Scan the entries below for "target" and copy each line that holds it.

Segment Start: Task input

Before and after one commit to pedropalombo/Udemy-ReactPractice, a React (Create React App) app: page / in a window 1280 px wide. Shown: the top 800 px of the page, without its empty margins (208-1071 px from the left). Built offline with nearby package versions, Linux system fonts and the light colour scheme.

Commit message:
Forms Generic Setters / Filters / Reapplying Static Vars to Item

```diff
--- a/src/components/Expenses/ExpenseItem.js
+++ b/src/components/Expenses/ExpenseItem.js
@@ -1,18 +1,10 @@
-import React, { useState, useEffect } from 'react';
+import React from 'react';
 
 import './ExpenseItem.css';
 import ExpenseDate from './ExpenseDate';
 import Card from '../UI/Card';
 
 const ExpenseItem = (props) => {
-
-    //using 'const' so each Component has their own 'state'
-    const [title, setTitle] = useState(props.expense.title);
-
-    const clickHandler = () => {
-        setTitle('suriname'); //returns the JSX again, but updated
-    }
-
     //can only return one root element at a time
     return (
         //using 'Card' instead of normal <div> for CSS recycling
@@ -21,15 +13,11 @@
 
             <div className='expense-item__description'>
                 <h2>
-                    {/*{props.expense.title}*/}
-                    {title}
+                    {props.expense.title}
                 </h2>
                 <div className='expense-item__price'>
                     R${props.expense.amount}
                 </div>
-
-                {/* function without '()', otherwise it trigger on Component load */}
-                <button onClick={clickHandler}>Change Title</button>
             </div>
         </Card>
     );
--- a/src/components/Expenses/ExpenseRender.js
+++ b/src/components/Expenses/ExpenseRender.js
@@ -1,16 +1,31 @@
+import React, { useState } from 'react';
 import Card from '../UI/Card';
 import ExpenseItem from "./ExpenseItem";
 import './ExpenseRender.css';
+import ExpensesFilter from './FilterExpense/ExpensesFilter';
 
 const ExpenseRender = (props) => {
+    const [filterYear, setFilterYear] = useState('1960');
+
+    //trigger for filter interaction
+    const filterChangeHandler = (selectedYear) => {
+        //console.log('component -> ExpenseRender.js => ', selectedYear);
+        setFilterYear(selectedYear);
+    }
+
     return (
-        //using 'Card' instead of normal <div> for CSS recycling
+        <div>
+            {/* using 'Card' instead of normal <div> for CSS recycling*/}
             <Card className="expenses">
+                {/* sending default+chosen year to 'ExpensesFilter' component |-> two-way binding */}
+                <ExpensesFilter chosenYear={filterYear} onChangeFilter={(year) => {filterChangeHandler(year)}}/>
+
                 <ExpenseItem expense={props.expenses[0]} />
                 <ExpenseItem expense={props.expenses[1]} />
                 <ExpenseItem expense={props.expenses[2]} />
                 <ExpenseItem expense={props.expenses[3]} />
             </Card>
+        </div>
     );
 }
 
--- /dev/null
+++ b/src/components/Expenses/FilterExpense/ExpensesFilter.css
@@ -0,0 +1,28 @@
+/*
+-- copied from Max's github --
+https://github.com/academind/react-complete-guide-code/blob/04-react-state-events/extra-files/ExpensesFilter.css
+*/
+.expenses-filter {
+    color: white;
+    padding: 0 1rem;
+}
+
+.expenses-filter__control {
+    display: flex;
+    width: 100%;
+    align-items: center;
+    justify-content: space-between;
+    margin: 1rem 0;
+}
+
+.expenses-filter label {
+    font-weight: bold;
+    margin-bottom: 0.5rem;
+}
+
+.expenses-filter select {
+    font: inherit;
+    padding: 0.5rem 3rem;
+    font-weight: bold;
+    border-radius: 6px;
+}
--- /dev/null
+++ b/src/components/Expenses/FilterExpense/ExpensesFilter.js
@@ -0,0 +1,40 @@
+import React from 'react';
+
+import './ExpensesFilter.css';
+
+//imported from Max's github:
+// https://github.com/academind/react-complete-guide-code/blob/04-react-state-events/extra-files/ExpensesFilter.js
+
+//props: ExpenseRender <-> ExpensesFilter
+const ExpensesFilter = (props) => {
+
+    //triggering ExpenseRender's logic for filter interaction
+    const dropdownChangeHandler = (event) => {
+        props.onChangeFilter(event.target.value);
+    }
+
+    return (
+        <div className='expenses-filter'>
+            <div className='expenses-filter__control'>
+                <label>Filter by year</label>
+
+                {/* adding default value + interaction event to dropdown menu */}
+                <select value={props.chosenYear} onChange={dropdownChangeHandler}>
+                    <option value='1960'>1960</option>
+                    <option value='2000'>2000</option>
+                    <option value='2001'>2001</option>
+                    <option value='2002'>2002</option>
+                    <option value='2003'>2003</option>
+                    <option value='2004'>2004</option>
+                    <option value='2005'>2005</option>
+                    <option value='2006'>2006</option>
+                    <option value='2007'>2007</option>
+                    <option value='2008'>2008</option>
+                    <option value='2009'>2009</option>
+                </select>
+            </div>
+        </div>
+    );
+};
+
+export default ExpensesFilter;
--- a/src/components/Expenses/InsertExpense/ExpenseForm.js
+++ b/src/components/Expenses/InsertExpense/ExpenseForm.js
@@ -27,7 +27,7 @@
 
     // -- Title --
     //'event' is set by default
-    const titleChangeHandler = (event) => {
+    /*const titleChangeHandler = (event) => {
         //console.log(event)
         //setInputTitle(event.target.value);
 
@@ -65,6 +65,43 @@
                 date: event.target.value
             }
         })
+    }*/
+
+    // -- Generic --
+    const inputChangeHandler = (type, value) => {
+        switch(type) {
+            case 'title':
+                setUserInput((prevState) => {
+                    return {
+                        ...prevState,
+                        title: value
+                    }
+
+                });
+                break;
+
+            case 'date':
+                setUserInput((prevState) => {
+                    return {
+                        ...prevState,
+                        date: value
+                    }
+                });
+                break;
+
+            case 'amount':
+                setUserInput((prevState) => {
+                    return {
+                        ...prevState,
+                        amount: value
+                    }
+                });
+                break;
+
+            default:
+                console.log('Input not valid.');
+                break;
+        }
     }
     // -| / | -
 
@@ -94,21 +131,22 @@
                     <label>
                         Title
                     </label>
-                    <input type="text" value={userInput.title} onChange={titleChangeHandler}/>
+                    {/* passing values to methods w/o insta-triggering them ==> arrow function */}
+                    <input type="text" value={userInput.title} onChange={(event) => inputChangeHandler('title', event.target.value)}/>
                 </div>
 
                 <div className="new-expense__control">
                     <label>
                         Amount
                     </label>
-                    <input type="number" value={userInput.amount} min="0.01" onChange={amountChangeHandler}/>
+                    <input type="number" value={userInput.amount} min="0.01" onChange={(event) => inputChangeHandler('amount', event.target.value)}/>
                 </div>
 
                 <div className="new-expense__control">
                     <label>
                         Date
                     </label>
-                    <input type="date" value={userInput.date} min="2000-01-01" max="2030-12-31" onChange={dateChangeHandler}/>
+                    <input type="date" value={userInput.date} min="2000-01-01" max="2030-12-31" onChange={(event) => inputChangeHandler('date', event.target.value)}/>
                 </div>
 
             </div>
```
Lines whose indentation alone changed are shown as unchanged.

Segment End: Task input

Written response.
+        props.onChangeFilter(event.target.value);
         //setInputTitle(event.target.value);
                 date: event.target.value
+                    <input type="text" value={userInput.title} onChange={(event) => inputChangeHandler('title', event.target.value)}/>
+                    <input type="number" value={userInput.amount} min="0.01" onChange={(event) => inputChangeHandler('amount', event.target.value)}/>
+                    <input type="date" value={userInput.date} min="2000-01-01" max="2030-12-31" onChange={(event) => inputChangeHandler('date', event.target.value)}/>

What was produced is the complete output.